The Australian surfer’s achievement this year remains a case of despite, not because, of the support female athletes receive, but her success may herald a wave of change
Nightmare. A miscarriage of justice. Shocked. Manifestly unfair. A tragedy of Shakespearean proportions. A Pandora’s box.
The reaction to this morning’s news that the Court of Arbitration for Sport (CAS) has overturned the AFL tribunal’s acquittal of 34 current and former Essendon players has sent shockwaves though the sporting world. The ruling transcends a sport confined in the most part to just one country, Australia, its repercussions setting a precedent for professional sport worldwide.
Two players of the Australian Football League (AFL) club Collingwood, Lachlan Keeffe and Josh Thomas, have accepted two-year bans after testing positive for the banned substance clenbuterol. The bans are backdated to their provisional suspension by the AFL in March earlier this year. Collingwood released a statement saying that, in accordance with the AFL Anti-Doping Code and the World Anti-Doping Agency, the two footballers had been delisted by the club and would be fined approximately $50,000 (€33,630) each, which includes having part of their 2015 player payments withheld, a figure agreed to by the players and their representatives.
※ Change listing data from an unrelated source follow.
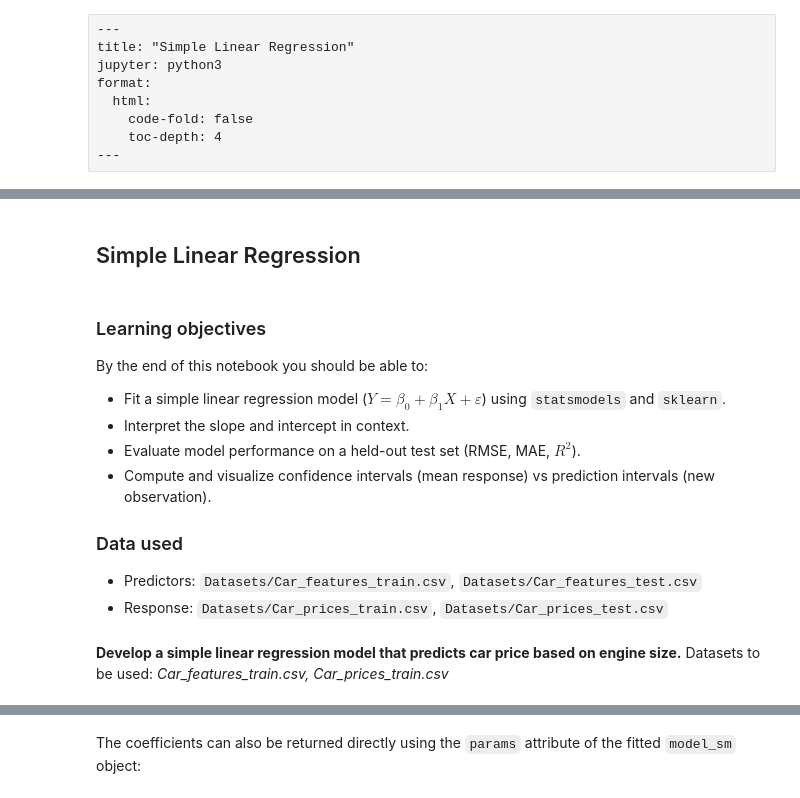
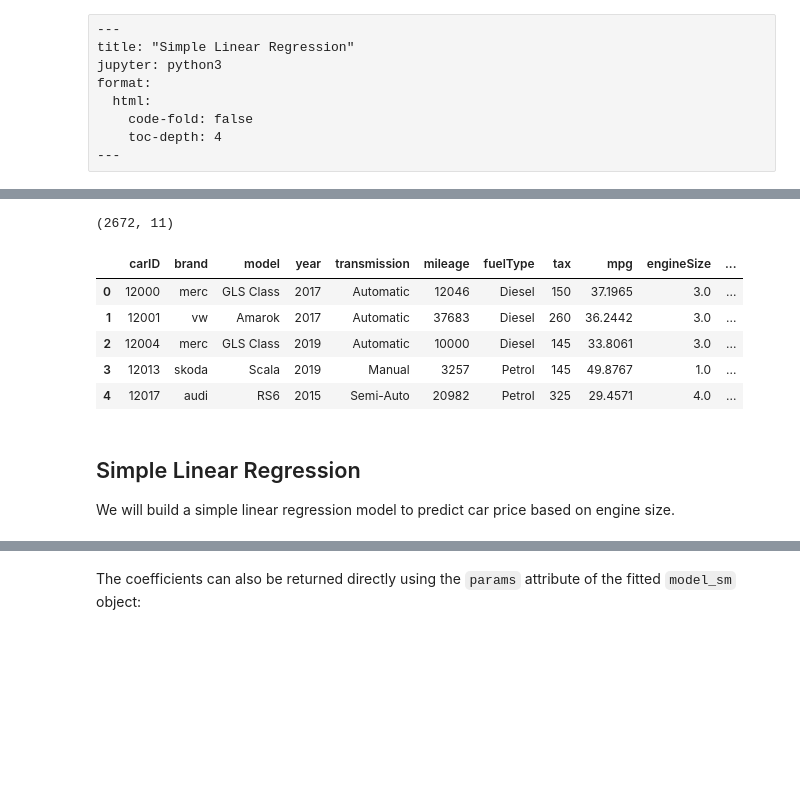
Before and after one commit to Lizhen0909/STAT303-2-class-notes, a Jupyter notebook: Lec1_SimpleLinearRegression.ipynb, the cells around one changed output, grey strips where cells are left out. Drawn from its saved outputs; the diff is of its cells as text; code cells hidden in the pictures; blank space fills up the shorter version.

```diff
--- a/Lec1_SimpleLinearRegression.ipynb
+++ b/Lec1_SimpleLinearRegression.ipynb
@@ -14,13 +55,19 @@ format:
+# %%
+# Read the test data
+testf = pd.read_csv('./Datasets/Car_features_test.csv') # Predictors
+testp = pd.read_csv('./Datasets/Car_prices_test.csv') # Response
+test = pd.merge(testf, testp)
+print(test.shape)
+test.head()
+# %% [output]
+(2672, 11)
+|  | carID | brand | model | year | transmission | mileage | fuelType | tax | mpg | engineSize | ... |
+| 0 | 12000 | merc | GLS Class | 2017 | Automatic | 12046 | Diesel | 150 | 37.1965 | 3.0 | ... |
+| 1 | 12001 | vw | Amarok | 2017 | Automatic | 37683 | Diesel | 260 | 36.2442 | 3.0 | ... |
+| 2 | 12004 | merc | GLS Class | 2019 | Automatic | 10000 | Diesel | 145 | 33.8061 | 3.0 | ... |
+| 3 | 12013 | skoda | Scala | 2019 | Manual | 3257 | Petrol | 145 | 49.8767 | 1.0 | ... |
+| 4 | 12017 | audi | RS6 | 2015 | Semi-Auto | 20982 | Petrol | 325 | 29.4571 | 4.0 | ... |
 # %% [markdown]
 ## Simple Linear Regression
+
+We will build a simple linear regression model to predict car price based on engine size.
-# %% [markdown]
-### Learning objectives
-By the end of this notebook you should be able to:
-- Fit a simple linear regression model ($Y=\beta_0+\beta_1X+\varepsilon$) using `statsmodels` and `sklearn`.
-- Interpret the slope and intercept in context.
-- Evaluate model performance on a held-out test set (RMSE, MAE, $R^2$).
-- Compute and visualize confidence intervals (mean response) vs prediction intervals (new observation).
-
-### Data used
-- Predictors: `Datasets/Car_features_train.csv`, `Datasets/Car_features_test.csv`
-- Response: `Datasets/Car_prices_train.csv`, `Datasets/Car_prices_test.csv`
@@ -39,3 +73,0 @@ sns.set_theme(style="whitegrid", font_scale=1.2)
-# %% [markdown]
-**Develop a simple linear regression model that predicts car price based on engine size.**
-Datasets to be used: *Car_features_train.csv, Car_prices_train.csv*
```
Also changed, not shown: parts of 53 cells of this notebook, 11 other files.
The World Anti-Doping Agency (WADA) yesterday announced that it had appealed the Australian Football League (AFL) Anti-Doping Appeals Tribunal decision to clear Stephen Dank, the former sports scientist at Australian rules football club Essendon, of 21 charges of the league’s drug code. WADA Director General, David Howman, said in a statement that, ‘After a thorough examination of the evidence contained within the case file, WADA has decided to lodge its independent right of appeal to the Court of Arbitration for Sport (CAS).’